More than this, teachers are better at running activities than outside providers. With the possible exceptions of niche interests where teachers may lack experience, simply by knowing our students, and by virtue of the fact that facilitating learning is what we do, we are better at delivering such activities.
Nevertheless, it is important that teachers run clubs that they themselves find interesting. What does not work is a head sensing there is a need for dance provision and pressurising a teacher with neither the slightest interest in, nor skills to deliver, the said activity.
How Should a School Decide What to Offer?
Schools need to consider what skills are available in their community. Beyond that, it does not really matter what is offered, provided there is good variety for all.
I read recently in the Guardian a letter from a Head putting forward his view regarding activities.
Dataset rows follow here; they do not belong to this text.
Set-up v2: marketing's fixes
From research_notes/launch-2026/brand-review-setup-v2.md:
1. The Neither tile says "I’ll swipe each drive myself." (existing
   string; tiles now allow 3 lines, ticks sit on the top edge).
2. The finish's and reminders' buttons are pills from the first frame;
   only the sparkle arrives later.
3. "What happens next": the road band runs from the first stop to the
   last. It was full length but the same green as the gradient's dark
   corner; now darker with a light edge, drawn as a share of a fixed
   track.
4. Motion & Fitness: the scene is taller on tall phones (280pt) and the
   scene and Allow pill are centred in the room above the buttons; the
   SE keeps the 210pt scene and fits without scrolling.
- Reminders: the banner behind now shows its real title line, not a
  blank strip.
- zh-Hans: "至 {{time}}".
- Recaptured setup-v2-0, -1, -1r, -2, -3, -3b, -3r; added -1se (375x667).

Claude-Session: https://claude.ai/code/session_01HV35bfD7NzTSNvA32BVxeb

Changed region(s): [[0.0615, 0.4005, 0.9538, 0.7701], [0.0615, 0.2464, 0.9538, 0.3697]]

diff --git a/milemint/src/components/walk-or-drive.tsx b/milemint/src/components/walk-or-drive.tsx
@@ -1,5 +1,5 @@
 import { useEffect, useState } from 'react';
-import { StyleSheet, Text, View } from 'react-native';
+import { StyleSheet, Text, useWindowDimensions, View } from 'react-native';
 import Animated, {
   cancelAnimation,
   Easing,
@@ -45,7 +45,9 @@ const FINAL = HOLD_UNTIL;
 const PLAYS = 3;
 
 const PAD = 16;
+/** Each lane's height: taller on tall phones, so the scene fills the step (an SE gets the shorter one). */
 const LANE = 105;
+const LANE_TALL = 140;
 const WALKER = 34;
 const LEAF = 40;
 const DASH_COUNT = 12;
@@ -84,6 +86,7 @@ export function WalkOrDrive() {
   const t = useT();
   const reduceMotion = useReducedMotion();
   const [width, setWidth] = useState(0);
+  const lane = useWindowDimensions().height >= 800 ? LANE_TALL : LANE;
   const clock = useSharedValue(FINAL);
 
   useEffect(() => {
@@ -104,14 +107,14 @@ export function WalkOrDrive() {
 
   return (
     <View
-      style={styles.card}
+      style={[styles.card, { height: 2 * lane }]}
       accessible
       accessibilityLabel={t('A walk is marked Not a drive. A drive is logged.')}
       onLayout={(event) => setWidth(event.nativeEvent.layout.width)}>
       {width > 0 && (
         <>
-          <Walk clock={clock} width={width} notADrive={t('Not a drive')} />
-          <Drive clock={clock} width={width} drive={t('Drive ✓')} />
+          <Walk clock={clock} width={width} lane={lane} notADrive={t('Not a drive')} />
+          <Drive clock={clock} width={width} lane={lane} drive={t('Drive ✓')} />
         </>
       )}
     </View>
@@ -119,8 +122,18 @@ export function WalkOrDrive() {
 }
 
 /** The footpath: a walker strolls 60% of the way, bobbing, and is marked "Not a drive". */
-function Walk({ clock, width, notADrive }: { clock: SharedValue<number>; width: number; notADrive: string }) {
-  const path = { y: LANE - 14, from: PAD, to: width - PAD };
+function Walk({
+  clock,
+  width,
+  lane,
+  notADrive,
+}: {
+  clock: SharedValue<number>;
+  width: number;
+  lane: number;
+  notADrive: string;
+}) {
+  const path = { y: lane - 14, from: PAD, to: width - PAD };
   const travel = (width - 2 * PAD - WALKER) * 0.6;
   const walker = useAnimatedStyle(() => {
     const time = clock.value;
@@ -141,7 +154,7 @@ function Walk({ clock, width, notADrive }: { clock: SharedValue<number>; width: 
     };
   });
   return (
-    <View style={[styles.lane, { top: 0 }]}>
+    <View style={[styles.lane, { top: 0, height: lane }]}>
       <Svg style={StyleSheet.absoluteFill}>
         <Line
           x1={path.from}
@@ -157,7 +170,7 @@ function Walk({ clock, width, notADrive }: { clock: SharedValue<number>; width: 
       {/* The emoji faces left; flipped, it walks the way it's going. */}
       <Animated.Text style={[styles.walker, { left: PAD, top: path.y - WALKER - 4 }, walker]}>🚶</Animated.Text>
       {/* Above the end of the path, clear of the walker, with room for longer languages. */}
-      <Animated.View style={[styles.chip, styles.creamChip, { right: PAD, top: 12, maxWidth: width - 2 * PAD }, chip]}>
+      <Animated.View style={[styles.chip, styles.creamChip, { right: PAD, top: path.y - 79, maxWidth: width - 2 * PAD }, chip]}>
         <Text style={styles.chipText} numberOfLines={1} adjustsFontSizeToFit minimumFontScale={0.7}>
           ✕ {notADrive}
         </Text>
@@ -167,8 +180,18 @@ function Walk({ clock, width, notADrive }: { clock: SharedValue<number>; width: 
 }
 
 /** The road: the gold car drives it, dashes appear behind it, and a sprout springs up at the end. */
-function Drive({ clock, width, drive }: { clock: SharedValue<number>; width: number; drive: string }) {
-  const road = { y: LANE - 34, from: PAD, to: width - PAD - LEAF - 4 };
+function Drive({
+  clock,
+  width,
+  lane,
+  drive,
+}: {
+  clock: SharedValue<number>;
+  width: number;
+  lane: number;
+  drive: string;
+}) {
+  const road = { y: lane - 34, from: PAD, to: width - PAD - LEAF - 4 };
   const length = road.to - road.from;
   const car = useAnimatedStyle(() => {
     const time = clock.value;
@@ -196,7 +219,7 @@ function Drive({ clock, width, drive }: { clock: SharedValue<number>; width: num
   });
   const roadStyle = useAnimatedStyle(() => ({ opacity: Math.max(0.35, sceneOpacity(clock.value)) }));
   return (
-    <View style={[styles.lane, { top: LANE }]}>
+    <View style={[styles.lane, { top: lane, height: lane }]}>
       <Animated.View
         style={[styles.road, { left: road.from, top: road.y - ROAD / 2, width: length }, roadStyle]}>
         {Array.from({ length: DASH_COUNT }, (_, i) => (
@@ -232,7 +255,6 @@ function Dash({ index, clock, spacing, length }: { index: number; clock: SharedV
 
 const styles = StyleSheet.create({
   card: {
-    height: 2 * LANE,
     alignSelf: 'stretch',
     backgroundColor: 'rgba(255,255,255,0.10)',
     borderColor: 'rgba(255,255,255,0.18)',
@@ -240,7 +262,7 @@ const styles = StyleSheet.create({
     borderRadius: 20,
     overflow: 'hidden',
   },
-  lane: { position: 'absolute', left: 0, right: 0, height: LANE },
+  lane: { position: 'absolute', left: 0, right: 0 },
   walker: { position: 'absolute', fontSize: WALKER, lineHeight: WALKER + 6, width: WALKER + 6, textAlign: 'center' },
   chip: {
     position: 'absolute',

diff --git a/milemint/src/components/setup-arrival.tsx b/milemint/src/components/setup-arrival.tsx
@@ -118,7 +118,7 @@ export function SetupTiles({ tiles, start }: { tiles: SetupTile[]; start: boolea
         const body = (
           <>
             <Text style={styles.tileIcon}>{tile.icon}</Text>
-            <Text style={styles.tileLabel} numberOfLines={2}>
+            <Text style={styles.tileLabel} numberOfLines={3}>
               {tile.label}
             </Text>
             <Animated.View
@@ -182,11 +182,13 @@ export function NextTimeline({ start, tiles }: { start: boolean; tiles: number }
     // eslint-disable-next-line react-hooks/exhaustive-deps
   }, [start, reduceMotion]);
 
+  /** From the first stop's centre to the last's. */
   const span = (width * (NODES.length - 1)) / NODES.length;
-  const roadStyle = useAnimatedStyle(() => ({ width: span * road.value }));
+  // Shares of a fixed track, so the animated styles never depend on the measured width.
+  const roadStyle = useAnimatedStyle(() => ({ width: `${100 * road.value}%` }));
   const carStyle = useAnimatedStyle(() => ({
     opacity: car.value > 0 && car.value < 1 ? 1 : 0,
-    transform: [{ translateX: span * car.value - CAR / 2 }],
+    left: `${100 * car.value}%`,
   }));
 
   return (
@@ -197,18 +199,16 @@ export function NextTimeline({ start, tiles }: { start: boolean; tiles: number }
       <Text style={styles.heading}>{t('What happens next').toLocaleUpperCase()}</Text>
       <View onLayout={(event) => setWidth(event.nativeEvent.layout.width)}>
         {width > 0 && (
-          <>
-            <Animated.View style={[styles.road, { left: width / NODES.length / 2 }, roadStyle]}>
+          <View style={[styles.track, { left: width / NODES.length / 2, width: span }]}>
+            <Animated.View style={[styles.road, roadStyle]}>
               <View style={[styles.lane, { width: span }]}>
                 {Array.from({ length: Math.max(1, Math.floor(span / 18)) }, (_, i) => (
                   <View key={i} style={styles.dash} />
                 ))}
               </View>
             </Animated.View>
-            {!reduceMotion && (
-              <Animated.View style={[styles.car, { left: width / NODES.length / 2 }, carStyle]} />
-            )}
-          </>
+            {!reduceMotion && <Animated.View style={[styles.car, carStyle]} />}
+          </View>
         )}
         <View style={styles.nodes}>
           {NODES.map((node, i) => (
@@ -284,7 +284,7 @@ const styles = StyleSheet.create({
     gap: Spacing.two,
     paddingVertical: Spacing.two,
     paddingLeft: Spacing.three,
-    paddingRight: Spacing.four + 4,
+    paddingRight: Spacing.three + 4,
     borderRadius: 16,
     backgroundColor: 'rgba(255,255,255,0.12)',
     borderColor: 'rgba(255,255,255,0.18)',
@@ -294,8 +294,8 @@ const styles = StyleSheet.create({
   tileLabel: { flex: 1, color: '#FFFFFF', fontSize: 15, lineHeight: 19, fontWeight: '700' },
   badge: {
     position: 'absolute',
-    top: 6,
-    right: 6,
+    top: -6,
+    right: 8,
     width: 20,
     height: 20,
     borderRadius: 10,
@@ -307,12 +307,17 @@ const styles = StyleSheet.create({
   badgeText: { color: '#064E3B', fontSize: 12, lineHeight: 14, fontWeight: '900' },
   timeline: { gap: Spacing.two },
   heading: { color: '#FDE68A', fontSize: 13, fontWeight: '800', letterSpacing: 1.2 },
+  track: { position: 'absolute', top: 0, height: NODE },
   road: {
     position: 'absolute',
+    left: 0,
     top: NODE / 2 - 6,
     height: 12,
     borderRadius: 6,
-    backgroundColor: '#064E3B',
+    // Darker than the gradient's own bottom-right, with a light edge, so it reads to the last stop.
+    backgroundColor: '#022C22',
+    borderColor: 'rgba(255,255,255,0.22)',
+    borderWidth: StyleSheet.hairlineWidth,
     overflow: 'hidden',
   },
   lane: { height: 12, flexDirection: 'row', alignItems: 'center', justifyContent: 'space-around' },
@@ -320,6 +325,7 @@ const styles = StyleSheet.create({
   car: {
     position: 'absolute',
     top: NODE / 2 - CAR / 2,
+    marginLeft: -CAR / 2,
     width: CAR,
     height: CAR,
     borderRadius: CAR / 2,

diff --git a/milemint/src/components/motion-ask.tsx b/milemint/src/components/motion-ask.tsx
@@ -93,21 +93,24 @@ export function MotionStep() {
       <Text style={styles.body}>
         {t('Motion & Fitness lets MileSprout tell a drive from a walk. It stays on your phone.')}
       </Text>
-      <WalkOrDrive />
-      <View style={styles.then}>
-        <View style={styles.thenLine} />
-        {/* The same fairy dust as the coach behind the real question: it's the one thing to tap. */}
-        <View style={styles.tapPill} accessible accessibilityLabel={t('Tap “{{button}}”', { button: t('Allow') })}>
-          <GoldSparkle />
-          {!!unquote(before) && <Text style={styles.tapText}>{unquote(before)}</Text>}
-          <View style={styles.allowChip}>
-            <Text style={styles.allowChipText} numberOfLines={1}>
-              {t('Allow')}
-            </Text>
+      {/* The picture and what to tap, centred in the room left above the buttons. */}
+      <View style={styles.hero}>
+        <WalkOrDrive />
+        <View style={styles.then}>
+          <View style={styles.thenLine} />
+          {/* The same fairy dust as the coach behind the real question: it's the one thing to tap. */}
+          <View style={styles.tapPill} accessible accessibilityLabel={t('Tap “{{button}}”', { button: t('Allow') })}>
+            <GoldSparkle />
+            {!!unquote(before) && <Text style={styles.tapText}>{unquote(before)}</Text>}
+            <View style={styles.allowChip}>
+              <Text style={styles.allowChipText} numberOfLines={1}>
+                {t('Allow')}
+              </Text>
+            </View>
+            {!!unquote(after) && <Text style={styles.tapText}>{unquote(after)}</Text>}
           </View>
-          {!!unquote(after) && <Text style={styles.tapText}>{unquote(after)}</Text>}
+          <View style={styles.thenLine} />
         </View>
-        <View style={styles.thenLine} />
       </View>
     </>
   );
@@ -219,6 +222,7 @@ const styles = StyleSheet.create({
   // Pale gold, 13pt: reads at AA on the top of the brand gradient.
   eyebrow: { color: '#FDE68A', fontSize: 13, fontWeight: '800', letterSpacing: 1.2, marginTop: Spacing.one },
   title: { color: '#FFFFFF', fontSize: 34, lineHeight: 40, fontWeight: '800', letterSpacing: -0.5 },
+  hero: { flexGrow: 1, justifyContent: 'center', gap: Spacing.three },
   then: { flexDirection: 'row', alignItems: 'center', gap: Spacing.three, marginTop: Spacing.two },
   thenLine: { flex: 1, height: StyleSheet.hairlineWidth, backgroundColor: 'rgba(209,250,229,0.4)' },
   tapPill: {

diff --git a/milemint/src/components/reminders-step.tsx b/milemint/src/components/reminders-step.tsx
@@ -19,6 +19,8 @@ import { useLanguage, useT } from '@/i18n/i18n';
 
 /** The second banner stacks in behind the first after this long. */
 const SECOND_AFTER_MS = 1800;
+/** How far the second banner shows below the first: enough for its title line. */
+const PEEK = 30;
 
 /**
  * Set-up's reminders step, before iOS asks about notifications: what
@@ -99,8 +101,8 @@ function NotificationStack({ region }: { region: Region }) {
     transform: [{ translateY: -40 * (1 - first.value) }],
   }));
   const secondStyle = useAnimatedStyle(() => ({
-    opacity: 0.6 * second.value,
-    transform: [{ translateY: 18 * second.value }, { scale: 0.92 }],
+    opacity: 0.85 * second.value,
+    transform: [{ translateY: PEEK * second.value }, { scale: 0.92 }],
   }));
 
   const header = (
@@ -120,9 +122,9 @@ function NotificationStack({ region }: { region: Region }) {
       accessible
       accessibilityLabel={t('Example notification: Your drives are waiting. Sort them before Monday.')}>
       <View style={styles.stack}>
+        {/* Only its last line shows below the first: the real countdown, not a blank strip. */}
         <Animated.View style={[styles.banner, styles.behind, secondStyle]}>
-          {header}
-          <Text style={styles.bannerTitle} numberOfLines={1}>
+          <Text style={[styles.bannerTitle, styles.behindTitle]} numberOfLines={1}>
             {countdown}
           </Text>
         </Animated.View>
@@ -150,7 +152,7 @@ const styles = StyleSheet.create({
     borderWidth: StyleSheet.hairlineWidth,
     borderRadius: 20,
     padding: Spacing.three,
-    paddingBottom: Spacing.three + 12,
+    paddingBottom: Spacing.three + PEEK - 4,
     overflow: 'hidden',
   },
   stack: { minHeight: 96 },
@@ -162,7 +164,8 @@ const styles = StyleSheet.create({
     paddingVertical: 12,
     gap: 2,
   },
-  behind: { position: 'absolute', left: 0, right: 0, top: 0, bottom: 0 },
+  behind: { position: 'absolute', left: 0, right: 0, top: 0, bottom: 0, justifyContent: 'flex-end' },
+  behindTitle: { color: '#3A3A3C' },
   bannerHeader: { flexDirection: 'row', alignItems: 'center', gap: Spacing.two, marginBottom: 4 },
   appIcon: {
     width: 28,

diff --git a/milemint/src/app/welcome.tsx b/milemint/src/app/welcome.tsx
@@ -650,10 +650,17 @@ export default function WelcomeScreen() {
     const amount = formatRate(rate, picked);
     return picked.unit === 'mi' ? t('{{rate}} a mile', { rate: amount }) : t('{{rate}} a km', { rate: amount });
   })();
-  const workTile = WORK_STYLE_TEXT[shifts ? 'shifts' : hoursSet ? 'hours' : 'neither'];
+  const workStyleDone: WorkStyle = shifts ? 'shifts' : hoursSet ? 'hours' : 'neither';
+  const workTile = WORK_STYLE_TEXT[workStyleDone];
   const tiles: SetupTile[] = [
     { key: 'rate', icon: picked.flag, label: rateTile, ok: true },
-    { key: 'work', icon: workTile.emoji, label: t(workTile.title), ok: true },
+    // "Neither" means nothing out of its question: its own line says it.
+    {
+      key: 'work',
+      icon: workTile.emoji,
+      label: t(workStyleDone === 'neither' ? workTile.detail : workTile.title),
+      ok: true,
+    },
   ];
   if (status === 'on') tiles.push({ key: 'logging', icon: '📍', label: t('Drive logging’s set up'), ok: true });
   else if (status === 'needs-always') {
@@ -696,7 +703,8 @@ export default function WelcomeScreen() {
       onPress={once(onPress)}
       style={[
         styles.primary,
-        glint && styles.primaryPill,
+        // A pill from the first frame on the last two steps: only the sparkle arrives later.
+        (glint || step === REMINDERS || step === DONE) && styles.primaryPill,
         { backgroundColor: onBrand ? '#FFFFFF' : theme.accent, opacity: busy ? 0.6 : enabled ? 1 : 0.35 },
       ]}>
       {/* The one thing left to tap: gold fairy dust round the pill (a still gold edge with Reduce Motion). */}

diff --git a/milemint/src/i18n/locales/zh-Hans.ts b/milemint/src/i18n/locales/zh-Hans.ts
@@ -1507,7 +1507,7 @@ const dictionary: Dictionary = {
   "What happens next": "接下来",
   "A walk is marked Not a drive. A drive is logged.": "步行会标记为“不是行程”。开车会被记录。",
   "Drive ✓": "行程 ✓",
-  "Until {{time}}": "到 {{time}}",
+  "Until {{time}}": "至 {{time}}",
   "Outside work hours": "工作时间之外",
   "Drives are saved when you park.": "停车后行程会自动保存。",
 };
His was a ‘healthily competitive’ school (presumably, though, not particularly healthy for the non-competitive students who prefer to collaborate rather than compete) which offered everything from team sports to, uhh, heptathlon and darts. He had a ‘healthily competitive’ House System (although, presumably, those students who find the whole chest thumping element of these hierarchy definers unpleasant might employ alternative adjectives). And his first job as Head had been to appoint an activities coordinator who was also director of sport. So, pretty easy to work out where the priorities would lay there.
(It is perhaps no surprise to learn that a quick google search identified this Head as the man in charge of a traditional independent school.)
It really is a common and easily adopted fault to equate ‘extracurricular’ with sport (plus maybe the odd bit of music, and if we are lucky, drama). That is not to say that many students do not love sport, and it should feature as a major part of any extra curricular programme, but it is not everything.
Primarily, surely, we run clubs to enhance the progress of our students. To develop those ‘softer’ elements of learning, such as self-esteem, collaboration, trust. Therefore, the activities we offer must attract the widest range of students possible. And not exclude those whose interests are alternative.
The Best Options?
The more clubs a school can offer, therefore, the better. The more organised the programme is, the less friction is caused and the less stress on students. Some clubs will be for ‘performance’, some for pure fun. (Although, all should be enjoyable.) However hard she tries, a teacher cannot direct a play if her cast are constantly at extra netball, or rugby practice. Therefore, to facilitate the best for the students, where a school runs a lot of activities, a priority system is effective. It reduces the need for students to make choices between competing activities.
Bearing the above in mind, here are my top five extra-curricular activities a school can offer to benefit its students (I make no apologies for any lack of specifics):
Running a hockey team, a tennis team, football and rugby sides is brilliant; putting on plays superb; concerts are hugely uplifting for the performers. All of these are excellent offerings a school could (maybe even should) make.
But I think the finest club I ever saw was run by a teacher who had been approached by a small group of quiet, diverse students. They wanted the chance to do some beading. The teacher agreed. I remember watching in awe as this expert in her trade sat, four students around her, all engaged in lively conversation, all having fun, the students chatting away in a manner they would never do in the classroom.
It was a totally uplifting moment. A reason why we offer clubs. A reason why we teach.